ReceptionEdit

Blanton concluded that the book "seldom disappoints" and that it "describes Mexican American Catholicism in all its fascinating, vibrant dimensions and offers a perceptive, sophisticated, and balanced interpretation of the subject in one of the nation’s largest cities."[13] Blanton stated that the author needed to further explain the comparison between Mexican and Italian ethno-Catholicism and that the author "neglects the ideological framework of Mexican Americans from the 1930s to the 1960s", but Blanton believed that the issues "do not diminish the book’s excellence."[13]
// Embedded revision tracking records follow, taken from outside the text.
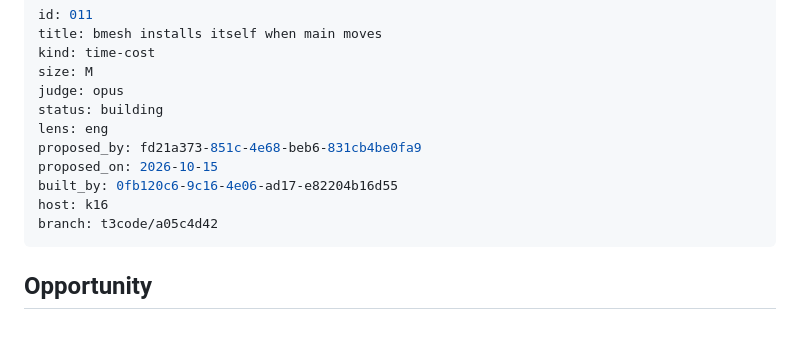
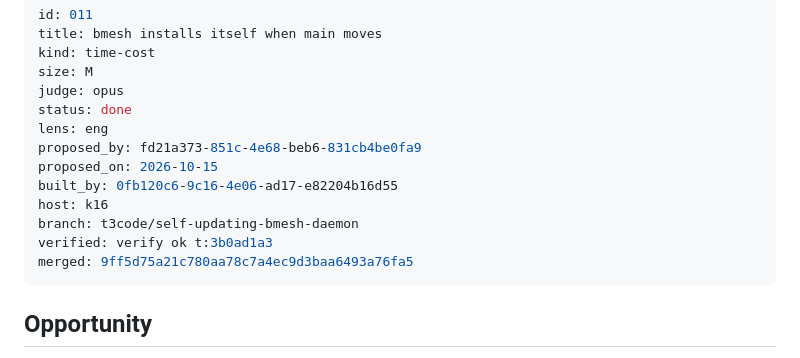
Before and after one commit to rickdiculousli/buildermesh, a Markdown page: docs/proposals/011-self-updating-bmesh.md, the part around the change. GitHub-like rendering; blank space fills up the shorter version.

Commit message:
Spec 011: done
Co-Authored-By: Claude Opus 5.5 <noreply@anthropic.com>

```diff
--- a/docs/proposals/011-self-updating-bmesh.md
+++ b/docs/proposals/011-self-updating-bmesh.md
@@ -4,13 +4,15 @@ title: bmesh installs itself when main moves
 kind: time-cost
 size: M
 judge: opus
-status: building
+status: done
 lens: eng
 proposed_by: fd21a373-851c-4e68-beb6-831cb4be0fa9
 proposed_on: 2026-10-15
 built_by: 0fb120c6-9c16-4e06-ad17-e82204b16d55
 host: k16
-branch: t3code/a05c4d42
+branch: t3code/self-updating-bmesh-daemon
+verified: verify ok t:3b0ad1a3
+merged: 9ff5d75a21c780aa78c7a4ec9d3baa6493a76fa5
 ---
 
 ## Opportunity
```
Carroll concluded that "This is, quite simply, one of the best books that I have read on the Catholic experience in America, and I recommend it highly."[1]

John T. Ford of the Catholic University of America stated that the book is an "admirably researched study" that "not only provides an informative and interesting account of Mexican Americans and the Roman Catholic Church in Houston, but also could well serve as an excellent model for similar case studies elsewhere."[7]

Kristy Nabhan-Warren of Augustana College wrote that "Overall, this is a finely wrought portrait of Mexican American lived religion that makes important and substantial contributions to scholarship on U.S. Catholicism, Mexican American history, ethnic and urban studies, and American religious history."[15]

Odem stated "Roberto R. Trevino makes a welcome contribution to Chicano history".[9]

Premack believed that "the good treatment of gender" was another positive; she wrote that she wanted additional exploration of "the fascinating tension between inclusion and outsiderness" and relations between the Mexican-American Evangelical and ethno-Catholic "identities".[10]

Gene B. Preuss of the University of Houston–Downtown stated that the book "is well written" and "makes an excellent companion to" the 2001 book Ethnicity in the Sunbelt: A History of Mexican Americans in Houston by Arnoldo De León.[16]

Barnhill wrote: "In sum, the work brings back a neglected aspect of Houston history and adds to the knowledge about the Mexican-American community in the United States."[12]

See alsoEdit

Non-fiction about Mexican-Americans in Houston:

Fiction about Mexican Americans in Houston:

ReferencesEdit

NotesEdit

  1. ^ a b c d e Carroll, p. 214.
  2. ^ Odem, p. 243-244. "Trevino examines the development of Mexican "ethno-Catholicism" and its practitioners' fraught relationship with the Catholic Church in Houston in the twentieth century."
  3. ^ Aranda, p. 224-225. "Because the Mexican American community had to overcome the racist and Eurocentric ideologies of the church itself, the process of laying claim and espousing a hybrid brand of Catholicism (a mixture of Mexican mores, indigenous spiritual practices, and Irish Catholic clergy) had an uplifting politicizing effect, argues Treviño."
  4. ^ a b Odem, p. 244.
  5. ^ Aranda, p. 225.
  6. ^ a b c d e f g h Kerstetter, p. 402.
  7. ^ a b c d e Ford, John T. (Catholic University of America). "THE CHURCH IN THE BARRIO: MEXICAN AMERICAN ETHNO‐CATHOLICISM IN HOUSTON – By Roberto R. Treviño." Religious Studies Review, 2008, Vol.34(2), pp.123 - DOI 10.1111/j.1748-0922.2008.00280_10.x
  8. ^ a b c Premack, p. 395-396.
  9. ^ a b c Odem, p. 243.
  10. ^ a b c d e Premack, p. 396.
  11. ^ Rosales, p. 727-728. "Few studies have viewed the impact of the Church by using a micro methodology which yielded a much-needed understanding of United States Mexicans through a community study approach pioneered by the historians of the 1970s. [...]but Treviño's is the first to publish his findings within such a genre."
  12. ^ a b c Barnhill, p. 359.
  13. ^ a b c d Blanton, p. 313.
  14. ^ a b c d Carroll, p. 215.
  15. ^ Nabhan-Warren, p. 944.
  16. ^ Preuss, p. 564.

Further readingEdit

  • "The Church in the Barrio: Mexican American Ethno-Catholicism in Houston." (Brief Article)(Book Review) Diverse Issues in Higher Education, Jan 26, 2006, Vol.22(25), p. 31(1)
  • Vara, Richard (2006-03-25). "Houston native examines church's role in bringing Mexican-American residents together". Houston Chronicle. Retrieved 2020-06-02.

External linksEdit